Keep each line of the material that includes "InkWell", and leave out the rest.

-- DATA PROVIDED follows --

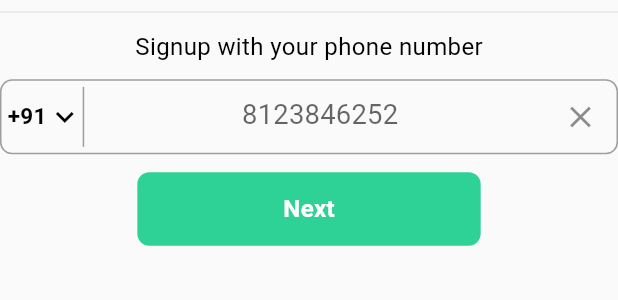
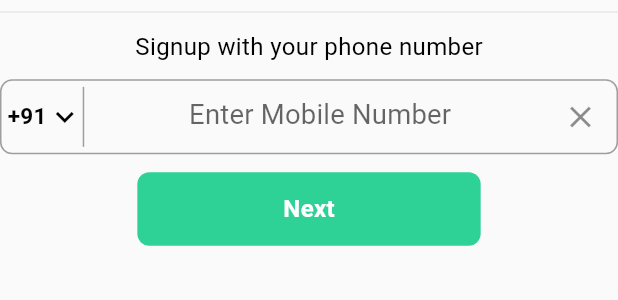
Before and after one commit to Viku7777/task_app, a Flutter app: the SignupForm widget shown alone on an empty page, opened directly, on a phone screen of 412 x 824 dp. Shown: the top 300 px of the screen. Run offline on Flutter 3.47's test engine with Material 2 defaults, Android fonts, the phone set to English and light mode, and no system bars; our stand-ins replace carousel_slider, dotted_border, flutter_credit_card, flutter_image_slideshow, flutter_screenutil, get and 1 more; missing offline and left inert: lorem_gen; accounts and stored records are empty.

Commit message:
signup completed

```diff
--- /dev/null
+++ b/lib/model/create_user_model.dart
@@ -0,0 +1,82 @@
+// To parse this JSON data, do
+//
+//     final createUserModel = createUserModelFromJson(jsonString);
+
+import 'dart:convert';
+
+CreateUserModel createUserModelFromJson(dynamic str) =>
+    CreateUserModel.fromJson(json.decode(str));
+
+dynamic createUserModelToJson(CreateUserModel data) =>
+    json.encode(data.toJson());
+
+class CreateUserModel {
+  dynamic message;
+  User? user;
+
+  CreateUserModel({
+    this.message,
+    this.user,
+  });
+
+  factory CreateUserModel.fromJson(Map<dynamic, dynamic> json) =>
+      CreateUserModel(
+        message: json["message"],
+        user: json["user"] == null ? null : User.fromJson(json["user"]),
+      );
+
+  Map<dynamic, dynamic> toJson() => {
+        "message": message,
+        "user": user?.toJson(),
+      };
+}
+
+class User {
+  dynamic id;
+  dynamic mobileNumber;
+  int? v;
+  DateTime? createdAt;
+  bool? isVerified;
+  dynamic otp;
+  dynamic profileImage;
+  dynamic role;
+  int? wallet;
+
+  User({
+    this.id,
+    this.mobileNumber,
+    this.v,
+    this.createdAt,
+    this.isVerified,
+    this.otp,
+    this.profileImage,
+    this.role,
+    this.wallet,
+  });
+
+  factory User.fromJson(Map<dynamic, dynamic> json) => User(
+        id: json["_id"],
+        mobileNumber: json["mobileNumber"],
+        v: json["__v"],
+        createdAt: json["createdAt"] == null
+            ? null
+            : DateTime.parse(json["createdAt"]),
+        isVerified: json["isVerified"],
+        otp: json["otp"],
+        profileImage: json["profileImage"],
+        role: json["role"],
+        wallet: json["wallet"],
+      );
+
+  Map<dynamic, dynamic> toJson() => {
+        "_id": id,
+        "mobileNumber": mobileNumber,
+        "__v": v,
+        "createdAt": createdAt?.toIso8601String(),
+        "isVerified": isVerified,
+        "otp": otp,
+        "profileImage": profileImage,
+        "role": role,
+        "wallet": wallet,
+      };
+}
--- /dev/null
+++ b/lib/repository/api_service.dart
@@ -0,0 +1,22 @@
+import 'dart:convert';
+
+import 'package:mr_ambarisha_frontend_new/model/create_user_model.dart';
+import 'package:mr_ambarisha_frontend_new/utils/constants.dart';
+import 'package:http/http.dart' as http;
+
+class ApiService {
+  static Future<CreateUserModel?> createUser({required String mobile}) async {
+    try {
+      final url = Uri.parse("${Constants.baseUrl}/api/v1/register");
+      var response = await http.post(url, body: {"mobileNumber": mobile});
+      if (response.statusCode == 200) {
+        print(response.body);
+        var result = jsonDecode(response.body);
+        return CreateUserModel.fromJson(result);
+      }
+    } catch (e) {
+      print("Error getting user: $e");
+    }
+    return null;
+  }
+}
--- /dev/null
+++ b/lib/utils/constants.dart
@@ -0,0 +1,71 @@
+import 'package:flutter/material.dart';
+import 'package:get/get.dart';
+
+class Constants {
+  // api
+  static const String baseUrl = "https://ambarisha-vercel.vercel.app";
+
+  // sized box
+  static const height5 = SizedBox(height: 5);
+  static const height10 = SizedBox(height: 10);
+  static const height15 = SizedBox(height: 15);
+  static const height20 = SizedBox(height: 20);
+  static const width5 = SizedBox(width: 5);
+  static const width10 = SizedBox(width: 10);
+  static const width15 = SizedBox(width: 15);
+  static const width20 = SizedBox(width: 20);
+
+  // colors
+  static const whiteColor = Colors.white;
+  static const blackColor = Colors.black;
+  static const tileColor = Color.fromARGB(255, 166, 212, 250);
+  static const greyColor = Colors.grey;
+  static const redColor = Colors.red;
+
+  // divider
+  static const divider = Divider(thickness: 2);
+
+  // Screen Navigation
+  static nextScreen(context, page) {
+    Navigator.of(context).push(MaterialPageRoute(builder: (context) => page));
+  }
+
+  static screenReplacement(context, page) {
+    Navigator.of(context)
+        .pushReplacement(MaterialPageRoute(builder: (context) => page));
+  }
+
+  // snackbar
+  static void showCustomSnackbar(
+      String title, String message, Color backgroundColor) {
+    Get.snackbar(
+      title,
+      message,
+      snackPosition: SnackPosition.BOTTOM,
+      backgroundColor: backgroundColor,
+      colorText: Colors.white,
+      duration: const Duration(seconds: 3),
+      borderRadius: 10.0,
+      margin: const EdgeInsets.all(15.0),
+      padding: const EdgeInsets.symmetric(horizontal: 20.0, vertical: 10.0),
+      borderWidth: 2.0,
+      borderColor: Colors.white,
+      boxShadows: [
+        BoxShadow(
+          color: Colors.grey.withOpacity(0.5),
+          spreadRadius: 5,
+          blurRadius: 7,
+          offset: const Offset(0, 3),
+        ),
+      ],
+      titleText: Text(
+        title,
+        style: const TextStyle(fontSize: 20, fontWeight: FontWeight.bold),
+      ),
+      messageText: Text(
+        message,
+        style: const TextStyle(fontWeight: FontWeight.bold),
+      ),
+    );
+  }
+}
--- /dev/null
+++ b/lib/view_model/basket_controller.dart
@@ -0,0 +1,40 @@
+import 'package:flutter/material.dart';
+import 'package:get/get.dart';
+import 'package:mr_ambarisha_frontend_new/model/create_user_model.dart';
+import 'package:mr_ambarisha_frontend_new/repository/api_service.dart';
+import 'package:mr_ambarisha_frontend_new/utils/constants.dart';
+import 'package:mr_ambarisha_frontend_new/views/Auth/otp_verification.dart';
+
+class BasketController extends GetxController {
+  TextEditingController signupTextController = TextEditingController();
+  TextEditingController loginTextController = TextEditingController();
+  final GlobalKey<FormState> signupFormKey = GlobalKey<FormState>();
+
+  CreateUserModel? createUserModel;
+
+  fetchCreateUser({required String mobile}) async {
+    try {
+      CreateUserModel? result = await ApiService.createUser(mobile: mobile);
+      if (result != null) {
+        createUserModel = result;
+        update();
+      }
+    } catch (e) {
+      print("Error fetching users: $e");
+    }
+  }
+
+  signUpButton() async {
+    if (signupFormKey.currentState?.validate() ?? false) {
+      await fetchCreateUser(mobile: signupTextController.text.trim());
+      if (createUserModel?.message == "OTP sent successfully") {
+        Get.to(() => const OtpVerifictionView());
+      } else {
+        Constants.showCustomSnackbar(
+            "Alert", "User with this mobile number already exists", Colors.red);
+      }
+    } else {
+      print('Form is invalid');
+    }
+  }
+}
--- a/lib/views/Auth/signUp_view.dart
+++ b/lib/views/Auth/signUp_view.dart
@@ -2,6 +2,7 @@ import 'package:flutter/material.dart';
 import 'package:flutter_screenutil/flutter_screenutil.dart';
 import 'package:get/get.dart';
 import 'package:mr_ambarisha_frontend_new/utils/app_colors.dart';
+import 'package:mr_ambarisha_frontend_new/view_model/basket_controller.dart';
 import 'package:mr_ambarisha_frontend_new/views/Auth/otp_verification.dart';
 
 import '../../utils/constant_box.dart';
@@ -181,12 +182,15 @@ class _SignUpViewState extends State<SignUpView>
   }
 }
 
-class SignupForm extends StatelessWidget {
+class SignupForm extends GetView<BasketController> {
   const SignupForm({super.key});
 
   @override
   Widget build(BuildContext context) {
-    return Column(
+    Get.put(BasketController());
+
+    return SingleChildScrollView(
+      child: Column(
         children: [
           const Divider(
             color: Colors.grey,
@@ -198,15 +202,26 @@ class SignupForm extends StatelessWidget {
             style: TextStyle(color: Colors.black),
           ),
           kbox10(),
-        Container(
+          Form(
+            key: controller.signupFormKey,
+            child: Container(
               decoration: BoxDecoration(
                   borderRadius: BorderRadius.circular(8),
                   border: Border.all(color: Colors.grey)),
               child: TextFormField(
+                  controller: controller.signupTextController,
+                  keyboardType: TextInputType.number,
                   style: const TextStyle(color: Colors.black),
                   textAlign: TextAlign.center,
+                  autovalidateMode: AutovalidateMode.onUserInteraction,
+                  validator: (value) {
+                    if (value?.isEmpty ?? false) {
+                      return 'This field cannot be empty';
+                    }
+                    return null;
+                  },
                   decoration: InputDecoration(
-                  hintText: "8123846252",
+                      hintText: "Enter Mobile Number",
                       suffixIcon: const Icon(Icons.close),
                       prefixIcon: Container(
                         width: 55.w,
@@ -234,10 +249,12 @@ class SignupForm extends StatelessWidget {
                       ),
                       border: InputBorder.none)),
             ),
+          ),
           kbox10(),
-        InkWell(
+          GetBuilder<BasketController>(
+            builder: (controller) => InkWell(
               onTap: () {
-            Get.to(const OtpVerifictionView());
+                controller.signUpButton();
               },
               child: Container(
                 width: 200.w,
@@ -256,7 +273,9 @@ class SignupForm extends StatelessWidget {
                 ),
               ),
             ),
+          ),
         ],
+      ),
     );
   }
 }
--- a/pubspec.yaml
+++ b/pubspec.yaml
@@ -41,6 +41,7 @@ dependencies:
   flutter_credit_card: ^3.0.7
   dotted_border: ^2.0.0+3
   carousel_slider: ^4.2.1
+  http: ^0.13.6
 
 dev_dependencies:
   flutter_lints: ^2.0.0
```
Also changed, not shown: pubspec.lock, 5 other files. Lines whose indentation alone changed are shown as unchanged.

-- DATA PROVIDED concluded --

▸ **ANSWER BELOW**:
-        InkWell(
+            builder: (controller) => InkWell(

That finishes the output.